) employees know that incoming Chief Executive Carl Bass has the technical chops for the job. He founded a company that was acquired by Autodesk in 1993, and he quickly became one of the company's top engineers.
Employees can also be sure he won't shy away from confrontation. Bass, 48, used to roam the Autodesk halls in Birkenstocks and shorts, criticizing the company for not moving fast enough.
That attitude led Bartz to fire him in 1995, prompting a panicked call by the head of engineering. "He said, 'You can't fire Carl,' and I said, 'Excuse me? I can do whatever the hell I want. With that attitude we don't need him here,"' Bartz recalls. A few months later, however, Bass was back, having promised he would change his ways. "She said she was happy to have me, but I had to have a real job, because if I didn't have enough to do I'd cause too much trouble," Bass says.
So he kept busy, and in 1997 wrote a version of the signature AutoCAD design software that helped the company bounce back after the ho-hum reception to an earlier release.

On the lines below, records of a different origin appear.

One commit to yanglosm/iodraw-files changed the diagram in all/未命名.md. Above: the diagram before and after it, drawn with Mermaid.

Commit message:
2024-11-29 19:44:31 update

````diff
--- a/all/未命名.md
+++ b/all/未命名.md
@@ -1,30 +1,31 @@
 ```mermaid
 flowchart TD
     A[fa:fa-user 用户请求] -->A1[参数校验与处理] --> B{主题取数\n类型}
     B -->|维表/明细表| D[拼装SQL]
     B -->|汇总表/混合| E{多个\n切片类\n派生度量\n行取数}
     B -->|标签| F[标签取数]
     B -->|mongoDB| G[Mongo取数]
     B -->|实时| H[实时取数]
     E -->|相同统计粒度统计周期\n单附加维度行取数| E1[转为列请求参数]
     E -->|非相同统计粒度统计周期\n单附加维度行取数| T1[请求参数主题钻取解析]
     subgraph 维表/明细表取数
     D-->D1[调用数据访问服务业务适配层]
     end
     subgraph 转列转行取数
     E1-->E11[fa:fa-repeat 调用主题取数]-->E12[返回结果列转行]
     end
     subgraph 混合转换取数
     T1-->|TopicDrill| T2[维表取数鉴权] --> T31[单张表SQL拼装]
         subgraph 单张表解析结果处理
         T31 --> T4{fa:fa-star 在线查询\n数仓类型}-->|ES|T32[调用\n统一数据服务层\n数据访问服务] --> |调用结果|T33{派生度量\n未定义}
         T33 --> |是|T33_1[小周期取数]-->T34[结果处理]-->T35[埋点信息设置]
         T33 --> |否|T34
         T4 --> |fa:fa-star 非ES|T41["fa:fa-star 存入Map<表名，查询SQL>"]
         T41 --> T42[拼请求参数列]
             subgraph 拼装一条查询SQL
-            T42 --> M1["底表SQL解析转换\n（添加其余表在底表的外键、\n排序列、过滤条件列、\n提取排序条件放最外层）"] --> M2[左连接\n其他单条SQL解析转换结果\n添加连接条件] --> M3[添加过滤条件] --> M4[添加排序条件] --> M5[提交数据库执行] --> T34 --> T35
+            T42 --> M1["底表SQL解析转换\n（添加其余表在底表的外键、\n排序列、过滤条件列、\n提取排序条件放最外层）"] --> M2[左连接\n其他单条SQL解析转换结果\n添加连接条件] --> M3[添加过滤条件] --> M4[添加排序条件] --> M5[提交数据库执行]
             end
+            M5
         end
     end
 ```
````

Bartz leaves Bass with a company that has solidified its position as the industry-standard design software for engineers and architects. His task is to continue Autodesk's push from the two-dimensional world of blueprints and floor plans to the 3D realm. New iterations of software allow customers to see a virtual model, rather than looking at overlapping lines on a computer and having to visualize in one's head how, say, a piece of machinery would work in three dimensions. The software cuts down on time, mistakes, and costs, say customers like William L. Harrison, manager of engineering R&D at Cincinnati-based manufacturer Planet Products Corp. He's using Autodesk's software for a $3 million project to build a machine that will sort and package White Castle hamburgers at the torrid speed of 20,000 burgers per hour. "I'll never go back to 2D," he says.
The secret to Autodesk's success isn't bleeding-edge technology -- it's bringing new software to the masses at a low price point, and bringing it to them when they're ready. So while competitors have had 3D software on the market longer than Autodesk, its products are about a tenth of the cost and are easier to use. So far, less than 15% of customers have made the upgrade to 3D, which Bass says is fine with him. He expects the migration to its 3D product to proceed at a steady pace over the next five years.
In an earlier incarnation, that pace might have frustrated Bass. But in the five years that Bartz has spent grooming him for the top job, she has helped him develop a CEO's polish as well as the discipline.
"I used to think Autodesk felt like a big company and moved slowly, and it was frustrating," he says. "But I've learned the idea of patience." By Sarah Lacy in San Mateo, Calif.